— Goal of the exercise —
Going through the data below, please show each line containing the string "strides".

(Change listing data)
=====
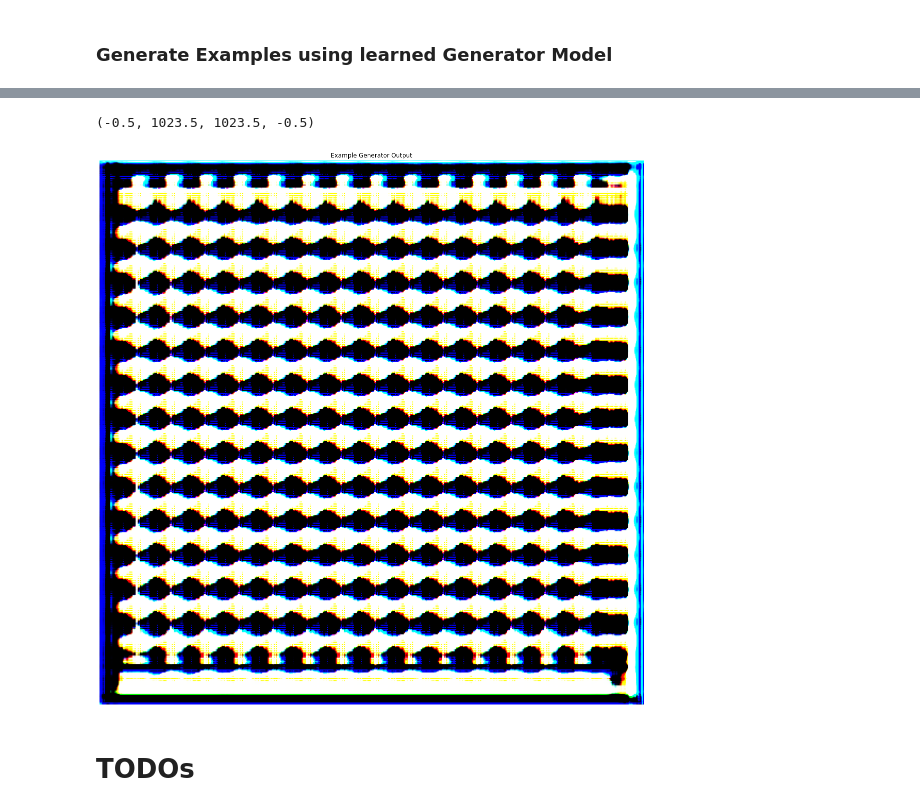
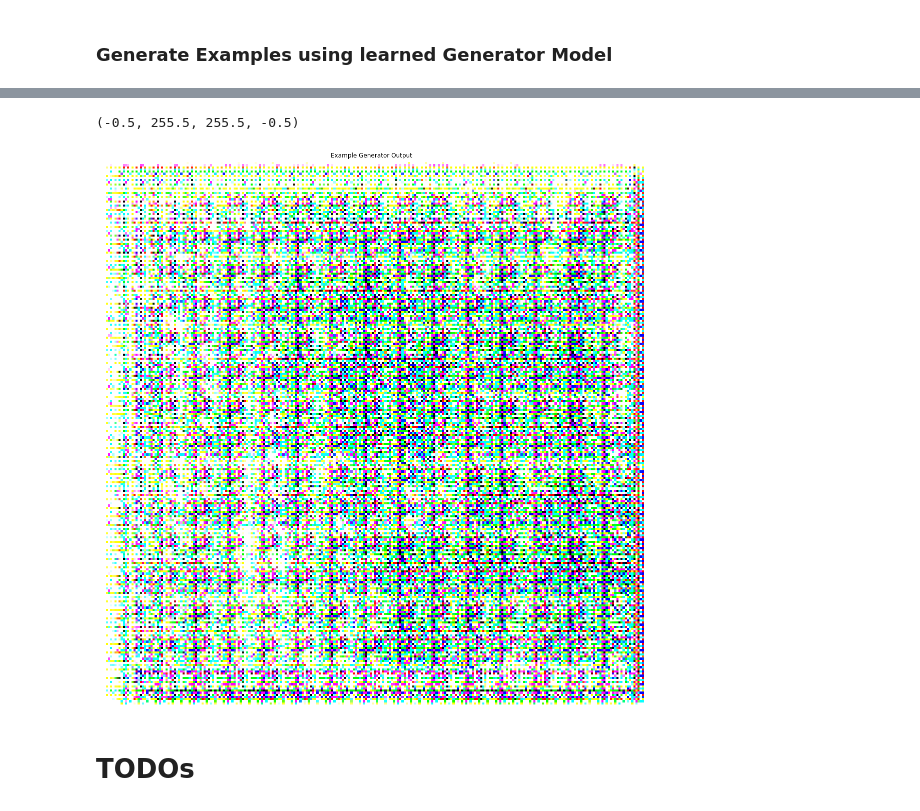
Before and after one commit to phi-0/masterthesis_gan_mapdesign, a Jupyter notebook: notebooks/V0.5/DCGAN_Cropped_Input_256x256.ipynb, the cells around one changed output, grey strips where cells are left out. Cells and saved outputs as stored; diff of their text form; code cells hidden in the pictures.

```diff
--- a/notebooks/V0.5/DCGAN_Cropped_Input_256x256.ipynb
+++ b/notebooks/V0.5/DCGAN_Cropped_Input_256x256.ipynb
@@ -171,7 +173,7 @@ for images, labels in dataset_train.take(1): # take one batch. Here batch_size =
 def discriminator_model():
 
     # DISCRIMINATOR
-    # set input variables to variable width + height. Will be cropped in preprocessing [CURRENTLY FIXED TO 512x512]
+    # set input variables to variable width + height. Will be cropped in preprocessing [CURRENTLY FIXED TO 256x256]
     input_dim = (256, 256, 3)
 
     # Input
@@ -219,7 +221,7 @@ def discriminator_model():
     # Conv2D Layer 2
     x = Conv2D(
             filters = 128,
-            kernel_size = 5,
+            kernel_size = 3,
             strides = 2,
             padding = 'same',
             name = 'Discriminator_Conv2D_Layer_2',
@@ -341,7 +343,7 @@ def generator_model():
     #x = UpSampling2D()(x)
     #x = Conv2D(filters=64, kernel_size=5, padding='same', name='Generator_Conv_Layer_1')(x)
     # Replacing by Conv2DTranspose Layer
-    x = Conv2DTranspose(filters=64, kernel_size=(5,5), padding='same', strides=(2,2))(x)
+    x = Conv2DTranspose(filters=64, kernel_size=3, padding='same', strides=(2,2))(x)
 
 
     # Batch Norm Layer 2
@@ -354,7 +356,7 @@ def generator_model():
     #x = UpSampling2D()(x)
     #x = Conv2D(filters=128, kernel_size=5, padding='same', name='Generator_Conv_Layer_2')(x)
     # Replacing by Conv2DTranspose Layer
-    x = Conv2DTranspose(filters=128, kernel_size=(5,5), padding='same', strides=(2,2))(x)
+    x = Conv2DTranspose(filters=128, kernel_size=5, padding='same', strides=(2,2))(x)
 
     # Batch Norm Layer 3
     x = BatchNormalization(momentum = 0.9)(x)
@@ -366,7 +368,7 @@ def generator_model():
     #x = UpSampling2D()(x)
     #x = Conv2D(filters=64, kernel_size=5, padding='same', name='Generator_Conv_Layer_3')(x)
     # Replacing by Conv2DTranspose Layer
-    x = Conv2DTranspose(filters=64, kernel_size=(5,5), padding='same', strides=(2,2))(x)
+    x = Conv2DTranspose(filters=256, kernel_size=5, padding='same', strides=(2,2))(x)
 
     # Batch Norm Layer 4
     x = BatchNormalization(momentum = 0.9)(x)
@@ -378,7 +380,18 @@ def generator_model():
     #x = UpSampling2D()(x)
     #x = Conv2D(filters=64, kernel_size=5, padding='same', name='Generator_Conv_Layer_4')(x)
     # Replacing by Conv2DTranspose Layer
-    x = Conv2DTranspose(filters=64, kernel_size=(5,5), padding='same', strides=(2,2))(x)
+    x = Conv2DTranspose(filters=128, kernel_size=3, padding='same', strides=(2,2))(x)
+
+
+    # Batch Norm Layer 5
+    x = BatchNormalization(momentum = 0.9)(x)
+
+    # Activation Layer 5
+    x = LeakyReLU()(x) # trying leaky ReLU instead of Activation('relu')(x)
+
+
+    # Replacing by Conv2DTranspose Layer
+    x = Conv2DTranspose(filters=64, kernel_size=5, padding='same', strides=(1,1))(x)
 
 
     # Batch Norm Layer 5
@@ -419,7 +432,7 @@ def generator_model():
     # ---------------------------
     # Upsampling Layer 7 + Conv2D Layer7
     #x = UpSampling2D()(x)
-    x = Conv2D(filters=3, kernel_size=5, padding='same', name='Generator_Conv_Layer_6')(x)
+    x = Conv2DTranspose(filters=3, kernel_size=5, padding='same', strides=(1,1))(x)
 
 
     # Batch Norm Layer 7
@@ -437,7 +450,7 @@ def generator_model():
     x = Activation('tanh')(x)
 
     # Output - !!!RESCALING ADDED!!! Rescale Values back to [0:255] since the discriminator will automatically rescale back down to [-1:1] as part of the pre-processing pipeline
-    g_output = 255 / 2 * (x + 1)
+    g_output = 255 / 2 * (x + 1) #!!! probably need to round x to next integer value first!!!
 
 
     # Generator Model initialization
@@ -659,10 +792,10 @@ train_gan(train_ds, 2000, BATCH_SIZE, checkpoint)
 # %%
 # load generator
 
-generator.compile(optimizer=Adam(lr=0.0008), # per Foster, 2017 RMSprop(lr=0.0008)
-                          loss=binary_crossentropy,
-                          metrics=['accuracy'])
-generator = tf.keras.models.load_model('/data/output/models/dwarfgan001/generator-2021-03-17_104329.h5')
+#generator.compile(optimizer=Adam(lr=0.0008), # per Foster, 2017 RMSprop(lr=0.0008)
+#                          loss=binary_crossentropy,
+#                          metrics=['accuracy'])
+#generator = tf.keras.models.load_model('/data/output/models/dwarfgan001/generator-2021-03-17_104329.h5')
 
 # generate new example of learned representation in latent space
 noise = np.random.normal(0, 1, (1, 100))
@@ -670,7 +803,7 @@ res = generator.predict(noise)
 
 # reinstate scale of pixel values to [0:1] and reshape
 #res = 0.5 * (res + 1)
-res = res.reshape((1024, 1024, 3))
+res = res.reshape((256, 256, 3))
 
 # Visualize result
 plt.figure(figsize=(20, 20))
@@ -683,5 +815,5 @@ WARNING:tensorflow:11 out of the last 2097 calls to <function Model.make_predict
-(-0.5, 1023.5, 1023.5, -0.5)
+(-0.5, 255.5, 255.5, -0.5)
-[figure, old version]
+[figure, new version]
 # %% [markdown]
 # TODOs
 # %% [markdown]
```
Also changed, not shown: parts of 5 cells of this notebook.
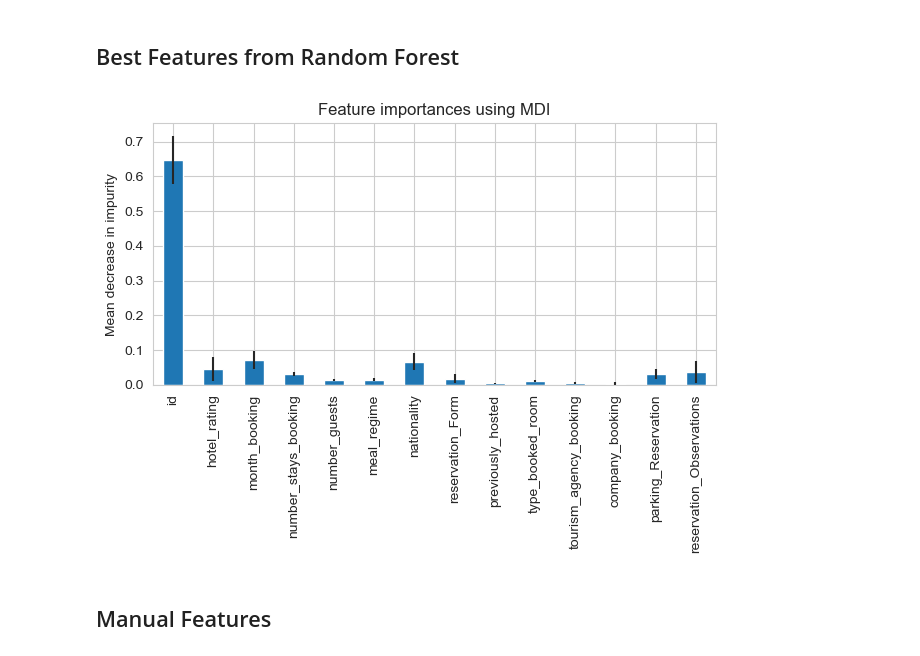
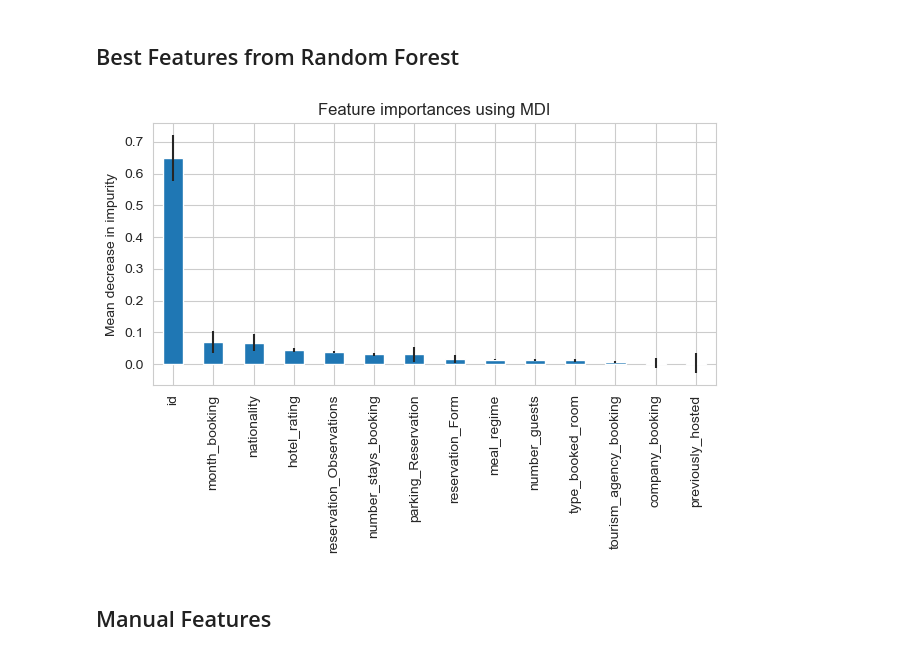
Before and after one commit to HallanMiranda/Rede-Hoteleira-Europeia, a Jupyter notebook: hachday_hotel-chain/hack-day_V2.ipynb, the cells around one changed output. Drawn from its saved outputs; the diff is of its cells as text; code cells hidden in the pictures.

```diff
--- a/hachday_hotel-chain/hack-day_V2.ipynb
+++ b/hachday_hotel-chain/hack-day_V2.ipynb
@@ -86,9 +87,6 @@ df = df.rename(columns={'Classificação do hotel': 'hotel_rating', 'Meses da re
 df.dropna(inplace=True)
 #df['nationality'] = df['nationality'].apply(
 #    lambda x: 'nao_identificado' if pd.isnull(x) else x)
-
-df['number_guests'] = df['number_guests'].apply(
-    lambda x: 1 if pd.isnull(x) else x)
 # %%
 df.isna().sum()
 # %% [output]
@@ -250,29 +274,29 @@ cols_selected_boruta = X_train.iloc[:,cols_selected_boruta].columns.tolist()
 clf = RandomForestClassifier(n_estimators=1000, n_jobs=-1)
 model = clf.fit(X_train.values, y_train.values)
 # %%
-
 import time
 import numpy as np
+import pandas as pd
 
 importances = model.feature_importances_
 feature_names = [x for x in X_train.columns]
 
 forest_importances = pd.Series(importances, index=feature_names)
-
+forest_importances_sorted = forest_importances.sort_values(ascending= False) # add this line to sort the values
 
 start_time = time.time()
 importances = model.feature_importances_
 std = np.std([tree.feature_importances_ for tree in model.estimators_], axis=0)
 elapsed_time = time.time() - start_time
 
 
 fig, ax = plt.subplots()
-forest_importances.plot.bar(yerr=std, ax=ax)
+forest_importances_sorted.plot.bar(yerr=std, ax=ax)
 ax.set_title("Feature importances using MDI")
 ax.set_ylabel("Mean decrease in impurity")
 fig.tight_layout()
 # %% [output]
-[figure, old version]
+[figure, new version]
 # %% [markdown]
 ## Manual Features
 # %%
```
Also changed, not shown: parts of 8 cells of this notebook.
=====
— Expected output —
             strides = 2,
-    x = Conv2DTranspose(filters=64, kernel_size=(5,5), padding='same', strides=(2,2))(x)
+    x = Conv2DTranspose(filters=64, kernel_size=3, padding='same', strides=(2,2))(x)
-    x = Conv2DTranspose(filters=128, kernel_size=(5,5), padding='same', strides=(2,2))(x)
+    x = Conv2DTranspose(filters=128, kernel_size=5, padding='same', strides=(2,2))(x)
-    x = Conv2DTranspose(filters=64, kernel_size=(5,5), padding='same', strides=(2,2))(x)
+    x = Conv2DTranspose(filters=256, kernel_size=5, padding='same', strides=(2,2))(x)
-    x = Conv2DTranspose(filters=64, kernel_size=(5,5), padding='same', strides=(2,2))(x)
+    x = Conv2DTranspose(filters=128, kernel_size=3, padding='same', strides=(2,2))(x)
+    x = Conv2DTranspose(filters=64, kernel_size=5, padding='same', strides=(1,1))(x)
+    x = Conv2DTranspose(filters=3, kernel_size=5, padding='same', strides=(1,1))(x)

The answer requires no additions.